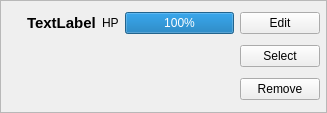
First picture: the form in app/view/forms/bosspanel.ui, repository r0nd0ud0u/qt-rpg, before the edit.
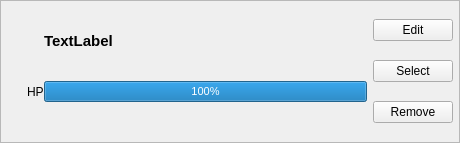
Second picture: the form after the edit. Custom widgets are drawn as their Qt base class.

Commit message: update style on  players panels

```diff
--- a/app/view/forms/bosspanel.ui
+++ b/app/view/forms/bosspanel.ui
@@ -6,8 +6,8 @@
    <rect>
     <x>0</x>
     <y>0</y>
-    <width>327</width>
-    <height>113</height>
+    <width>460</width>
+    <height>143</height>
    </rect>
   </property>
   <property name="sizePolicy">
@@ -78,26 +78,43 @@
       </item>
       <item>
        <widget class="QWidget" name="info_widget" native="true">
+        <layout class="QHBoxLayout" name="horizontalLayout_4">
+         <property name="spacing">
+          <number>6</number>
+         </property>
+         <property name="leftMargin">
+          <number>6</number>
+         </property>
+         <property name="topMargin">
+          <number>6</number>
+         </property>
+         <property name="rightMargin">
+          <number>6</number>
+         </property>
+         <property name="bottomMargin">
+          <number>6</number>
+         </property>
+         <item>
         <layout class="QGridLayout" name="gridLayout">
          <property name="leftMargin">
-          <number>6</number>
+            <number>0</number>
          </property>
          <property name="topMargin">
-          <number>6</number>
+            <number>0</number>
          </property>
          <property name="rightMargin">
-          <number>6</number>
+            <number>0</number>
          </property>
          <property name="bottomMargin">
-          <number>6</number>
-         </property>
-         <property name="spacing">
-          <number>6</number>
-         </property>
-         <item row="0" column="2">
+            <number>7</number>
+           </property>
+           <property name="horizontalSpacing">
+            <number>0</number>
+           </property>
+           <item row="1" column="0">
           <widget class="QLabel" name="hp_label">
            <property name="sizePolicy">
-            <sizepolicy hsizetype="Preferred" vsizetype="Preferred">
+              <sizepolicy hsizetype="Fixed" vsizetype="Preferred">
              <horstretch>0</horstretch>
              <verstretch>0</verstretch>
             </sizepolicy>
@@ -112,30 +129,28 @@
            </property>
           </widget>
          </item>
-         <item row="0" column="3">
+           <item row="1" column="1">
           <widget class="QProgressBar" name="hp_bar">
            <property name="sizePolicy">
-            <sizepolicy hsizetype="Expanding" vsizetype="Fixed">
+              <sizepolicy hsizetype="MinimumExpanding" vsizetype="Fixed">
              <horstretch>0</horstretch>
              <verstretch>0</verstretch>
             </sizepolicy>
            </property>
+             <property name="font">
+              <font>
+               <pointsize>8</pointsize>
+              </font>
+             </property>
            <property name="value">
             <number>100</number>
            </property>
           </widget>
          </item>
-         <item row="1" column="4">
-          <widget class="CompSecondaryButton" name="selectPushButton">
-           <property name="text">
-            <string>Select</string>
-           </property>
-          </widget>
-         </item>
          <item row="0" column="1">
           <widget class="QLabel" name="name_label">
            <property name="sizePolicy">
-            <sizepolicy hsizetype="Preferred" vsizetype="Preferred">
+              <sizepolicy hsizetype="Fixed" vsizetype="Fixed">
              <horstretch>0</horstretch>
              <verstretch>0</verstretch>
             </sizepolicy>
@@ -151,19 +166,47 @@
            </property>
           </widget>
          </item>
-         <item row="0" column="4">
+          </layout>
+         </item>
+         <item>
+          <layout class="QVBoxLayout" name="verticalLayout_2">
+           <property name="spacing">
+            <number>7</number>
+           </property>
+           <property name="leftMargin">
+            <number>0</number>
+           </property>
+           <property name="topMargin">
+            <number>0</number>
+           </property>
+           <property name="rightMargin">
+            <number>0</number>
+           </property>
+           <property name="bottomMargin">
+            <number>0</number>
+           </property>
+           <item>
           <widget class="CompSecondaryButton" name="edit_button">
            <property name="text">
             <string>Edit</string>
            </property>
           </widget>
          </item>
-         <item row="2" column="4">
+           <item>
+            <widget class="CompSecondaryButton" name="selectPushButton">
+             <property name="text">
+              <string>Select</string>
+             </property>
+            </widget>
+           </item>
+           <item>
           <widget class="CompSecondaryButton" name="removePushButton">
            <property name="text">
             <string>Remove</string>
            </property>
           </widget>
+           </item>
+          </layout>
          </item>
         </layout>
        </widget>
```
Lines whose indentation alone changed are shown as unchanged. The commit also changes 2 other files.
==
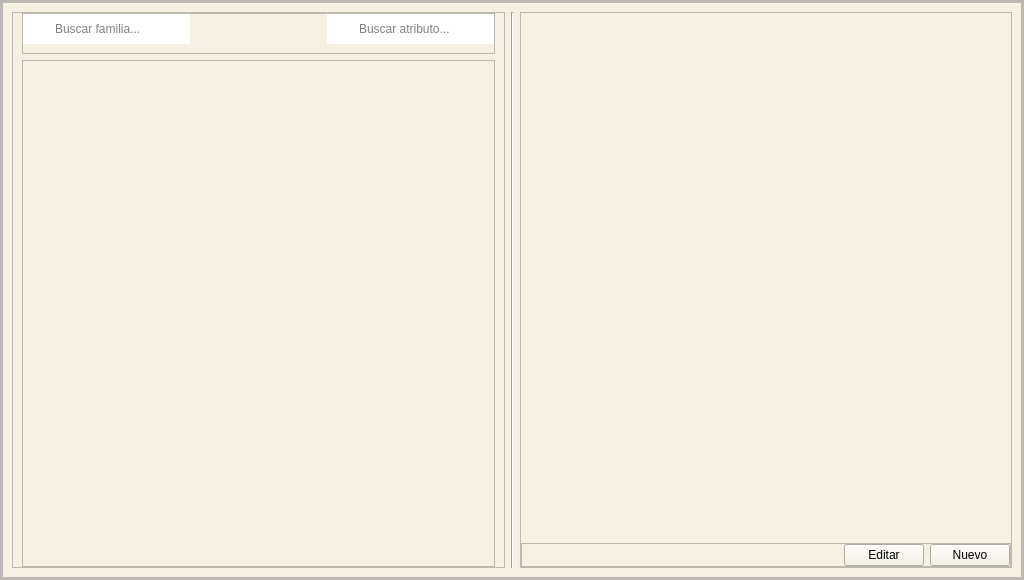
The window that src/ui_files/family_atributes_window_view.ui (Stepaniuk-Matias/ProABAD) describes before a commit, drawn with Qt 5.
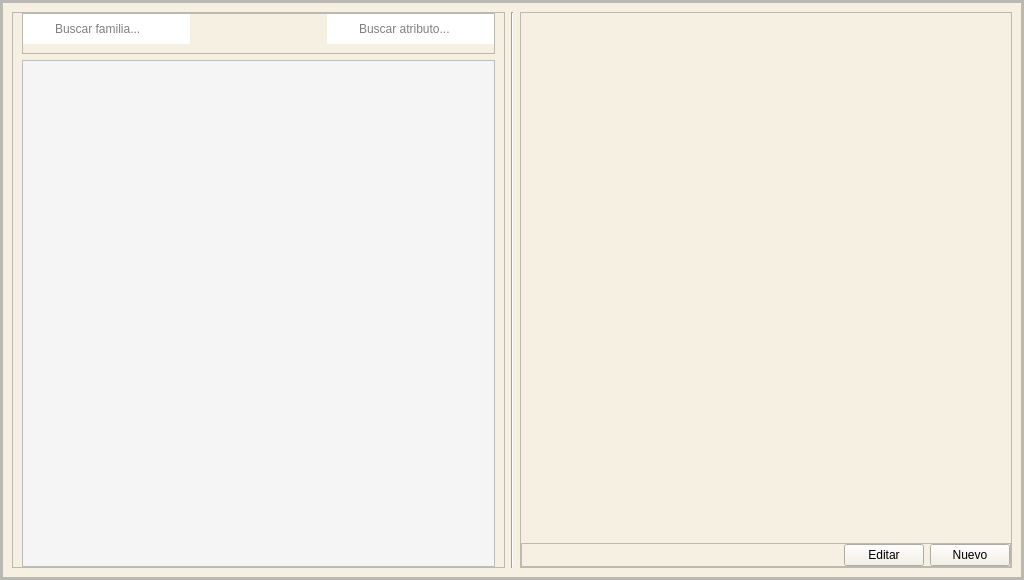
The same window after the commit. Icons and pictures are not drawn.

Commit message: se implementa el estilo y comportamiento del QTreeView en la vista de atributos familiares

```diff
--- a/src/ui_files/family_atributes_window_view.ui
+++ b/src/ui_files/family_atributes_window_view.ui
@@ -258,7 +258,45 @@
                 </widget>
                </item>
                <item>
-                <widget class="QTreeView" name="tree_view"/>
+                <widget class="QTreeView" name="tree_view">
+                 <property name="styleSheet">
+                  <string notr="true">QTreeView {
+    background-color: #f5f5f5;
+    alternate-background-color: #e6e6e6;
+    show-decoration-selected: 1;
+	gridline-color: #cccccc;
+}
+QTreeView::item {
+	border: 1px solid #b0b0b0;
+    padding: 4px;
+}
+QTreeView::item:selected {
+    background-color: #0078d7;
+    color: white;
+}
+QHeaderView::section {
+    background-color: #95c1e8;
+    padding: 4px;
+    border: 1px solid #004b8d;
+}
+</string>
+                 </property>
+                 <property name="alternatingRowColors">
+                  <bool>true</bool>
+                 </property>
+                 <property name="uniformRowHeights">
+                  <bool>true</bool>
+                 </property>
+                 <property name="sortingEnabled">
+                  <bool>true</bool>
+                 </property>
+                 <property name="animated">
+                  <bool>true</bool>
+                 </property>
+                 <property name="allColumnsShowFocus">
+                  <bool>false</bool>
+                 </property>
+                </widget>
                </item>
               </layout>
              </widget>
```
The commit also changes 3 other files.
--
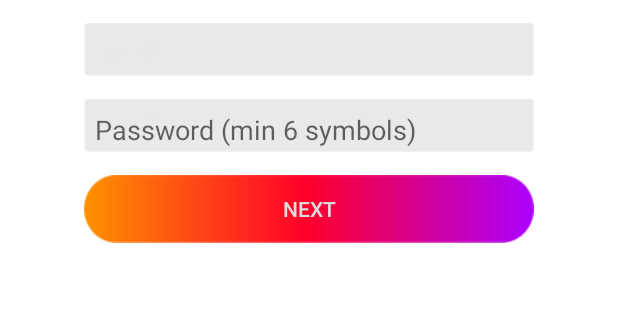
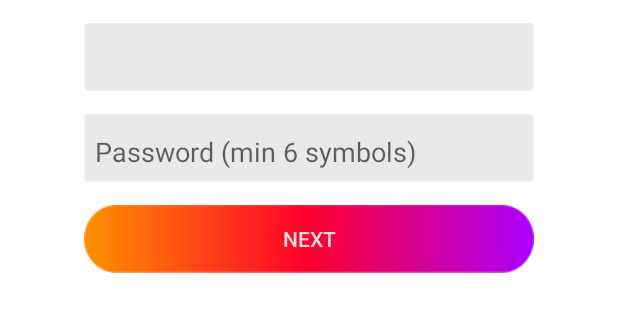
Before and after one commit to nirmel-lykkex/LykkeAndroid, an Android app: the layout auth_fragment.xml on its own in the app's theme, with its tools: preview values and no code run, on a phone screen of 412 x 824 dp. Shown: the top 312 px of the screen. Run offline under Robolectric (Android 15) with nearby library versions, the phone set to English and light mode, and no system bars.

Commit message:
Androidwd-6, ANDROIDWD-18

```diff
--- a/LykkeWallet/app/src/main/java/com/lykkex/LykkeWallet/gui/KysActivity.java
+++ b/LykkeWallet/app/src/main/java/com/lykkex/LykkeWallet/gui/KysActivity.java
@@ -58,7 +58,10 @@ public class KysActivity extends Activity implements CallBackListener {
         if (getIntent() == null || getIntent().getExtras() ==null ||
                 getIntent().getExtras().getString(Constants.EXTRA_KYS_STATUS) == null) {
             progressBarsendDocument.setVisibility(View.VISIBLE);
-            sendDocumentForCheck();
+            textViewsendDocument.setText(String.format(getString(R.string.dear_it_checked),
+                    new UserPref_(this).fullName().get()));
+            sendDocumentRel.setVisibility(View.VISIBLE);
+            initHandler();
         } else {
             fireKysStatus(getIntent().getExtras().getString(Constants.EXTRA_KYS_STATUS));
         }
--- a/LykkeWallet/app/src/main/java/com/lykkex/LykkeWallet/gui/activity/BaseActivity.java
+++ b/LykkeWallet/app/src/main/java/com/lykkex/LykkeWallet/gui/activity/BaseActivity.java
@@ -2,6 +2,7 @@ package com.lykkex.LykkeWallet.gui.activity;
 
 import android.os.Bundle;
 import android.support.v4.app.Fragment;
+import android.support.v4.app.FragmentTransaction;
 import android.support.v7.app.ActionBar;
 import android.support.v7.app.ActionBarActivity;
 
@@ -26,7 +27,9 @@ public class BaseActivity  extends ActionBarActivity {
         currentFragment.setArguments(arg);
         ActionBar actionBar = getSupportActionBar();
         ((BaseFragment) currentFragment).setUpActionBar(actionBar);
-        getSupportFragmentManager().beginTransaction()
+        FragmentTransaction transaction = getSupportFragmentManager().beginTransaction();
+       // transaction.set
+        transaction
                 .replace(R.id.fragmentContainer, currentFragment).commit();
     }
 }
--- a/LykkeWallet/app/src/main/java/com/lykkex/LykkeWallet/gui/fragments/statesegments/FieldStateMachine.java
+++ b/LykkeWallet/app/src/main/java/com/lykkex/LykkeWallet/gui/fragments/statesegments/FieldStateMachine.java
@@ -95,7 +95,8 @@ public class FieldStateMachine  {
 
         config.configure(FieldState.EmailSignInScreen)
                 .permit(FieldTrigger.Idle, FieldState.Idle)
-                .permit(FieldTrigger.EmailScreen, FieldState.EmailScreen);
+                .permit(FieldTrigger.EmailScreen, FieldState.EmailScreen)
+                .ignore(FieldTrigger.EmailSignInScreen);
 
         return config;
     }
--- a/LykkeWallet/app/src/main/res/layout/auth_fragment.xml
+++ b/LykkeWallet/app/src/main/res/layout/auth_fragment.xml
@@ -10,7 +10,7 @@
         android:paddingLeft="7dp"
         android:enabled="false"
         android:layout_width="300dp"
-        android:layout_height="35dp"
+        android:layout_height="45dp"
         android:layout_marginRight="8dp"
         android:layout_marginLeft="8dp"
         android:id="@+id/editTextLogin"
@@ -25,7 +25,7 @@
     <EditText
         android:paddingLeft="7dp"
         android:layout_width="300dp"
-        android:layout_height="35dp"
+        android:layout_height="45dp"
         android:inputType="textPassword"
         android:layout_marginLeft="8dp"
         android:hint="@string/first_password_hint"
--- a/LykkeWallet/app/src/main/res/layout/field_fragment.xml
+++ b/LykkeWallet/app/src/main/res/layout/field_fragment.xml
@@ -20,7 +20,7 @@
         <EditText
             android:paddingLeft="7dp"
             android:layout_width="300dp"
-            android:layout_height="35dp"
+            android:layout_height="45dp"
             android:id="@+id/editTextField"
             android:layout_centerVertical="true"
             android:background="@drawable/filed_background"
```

Your task:
Pull every line containing "background" from the data.

The completed task:
+    background-color: #f5f5f5;
+    alternate-background-color: #e6e6e6;
+    background-color: #0078d7;
+    background-color: #95c1e8;
             android:background="@drawable/filed_background"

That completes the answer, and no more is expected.